Fertility restorer Indian mustard | BCH-LMO-SCBD-115910 | Living Modified Organism | Biosafety Clearing-House


Living Modified Organism (LMO)

Decisions on the LMO Risk Assessments  
last updated: 23 Feb 2021
Living Modified Organism identity
The image below identifies the LMO through its unique identifier, trade name and a link to this page of the BCH. Click on it to download a larger image on your computer. For help on how to use it go to the LMO quick-links page.
Fertility restorer Indian mustard
modbs 2.99
The Indian mustard (Brassica juncea) was modified for restoring male fertility and herbicide tolerance. For male fertility restoration, the mustard expresses Bacillus amyloliquefaciens barstar, a protein inhibitor of barnase, in the tapetum cell layer of the pollen sac during anther development. Barnase is an RNase, which degrades RNA in the pollen and prevents the pollen from developing. With barstar expression, the RNase is inhibited and the pollen develops normally. Thus, crossing barstar expressing lines with barnase expressing (male sterile) lines restores male fertility in the progeny.
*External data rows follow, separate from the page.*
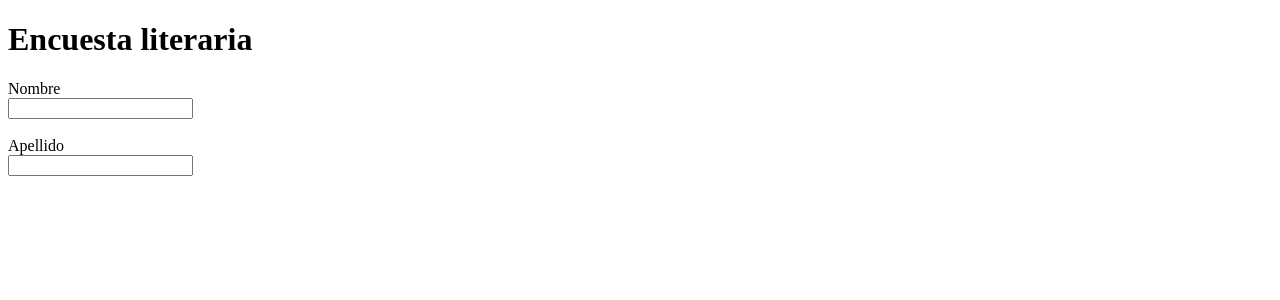
Repository: cabotillo/javaee
Page: Encuesta/WebContent/index.html
The author's editor kept a copy of each file at every save. The page is drawn from the files as they stood at one save, then again after the next save.
The browser window is 1280 px wide. The pictures show the whole page.

Above is the page before, as saved 2017-02-16 17:47:40.

After the next save:
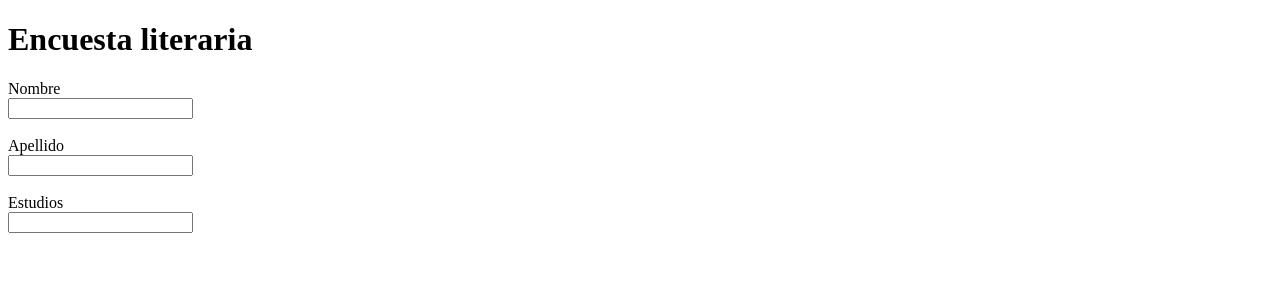
Saved 8 s later.
--- a/Encuesta/WebContent/index.html
+++ b/Encuesta/WebContent/index.html
@@ -9,6 +9,7 @@
 <form action="/Encuesta/mostrar">
 Nombre<br><input type="text" name="nombre"><br><br>
 Apellido<br><input type="text" name="apellido"><br><br>
+Estudios<br><input type="text" name="apellido"><br><br>
 </form>
 </body>
 </html>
For glufosinate tolerance, the mustard expresses Streptomyces hygroscopicus phosphinothricin N-acetyltransferase, which inactivates the herbicide through acetylation.

To achieve the fertility restorer line EH-2 modbs 2.99 for hybrid seed production, the mustard variety Varuna was initially transformed with transgenic construct and then backcrossed into variety EH-2. Six backcrossings were performed to try to remove integration of vector backbone sequence.
The term “Recipient organism” refers to an organism (either already modified or non-modified) that was subjected to genetic modification, whereas “Parental organisms” refers to those that were involved in cross breeding or cell fusion.
  • BCH-ORGA-SCBD-115905-1 Organism Brassica juncea (Indian mustard, Brown mustard, Chinese mustard, Leaf mustard, Vegetable mustard, Mustard greens, BRAJU)
Varuna (T-59) is extensively cultivated in northern India. EH-2 was developed from east European material by University of Nagpur.
Characteristics of the modification process
  • Agrobacterium-mediated DNA transfer
Some of these genetic elements may be present as fragments or truncated forms. Please see notes below, where applicable.
  • BCH-GENE-SCBD-100271-5 Octopine Synthase Gene Terminator | Agrobacterium tumefaciens (Agrobacterium)
  • BCH-GENE-SCBD-14972-12 Phosphinothricin N-acetyltransferase gene | Streptomyces hygroscopicus (STRHY)
    Protein coding sequence | Resistance to herbicides (Glufosinate)
  • BCH-GENE-SCBD-100366-6 CaMV Enhanced 35S promoter | Cauliflower mosaic virus (CaMV)
  • BCH-GENE-SCBD-101407-6 pTA29 pollen specific promoter | Nicotiana tabacum (Tobacco, TOBAC )
  • BCH-GENE-SCBD-14974-7 Barstar | Bacillus amyloliquefaciens (BACAM)
    Protein coding sequence | Changes in physiology and/or production (Fertility restoration)
  • BCH-GENE-SCBD-100290-6 CaMV 35S terminator | Cauliflower mosaic virus (CaMV)
The modified mustard contains two gene cassettes: Streptomyces hygroscopicus (bar) and Bacillus amyloliquefaciens barstar.

The bar coding sequence is under control of the Cauliflower mosaic virus (CaMV) enhanced 35S promoter and Rhizobium radiobacter octopine synthase terminator.

Barstar is under control of a Nicotiana tabacum TA29 pollen specific promoter and a CaMV 35S terminator. The TA29 promoter is active only in the tapetum cell layer of the pollen sac during anther development (male-specific expression). The coding sequence was codon optimized for expression in plants.

- Southern blot and segregation analyses indicated that the genome contains a single insertion
- DNA sequence analysis indicated that the insertion occurred in the 'B' genome.
LMO characteristics
  • Other (Hybrid seed production)
Detection method(s)
Additional Information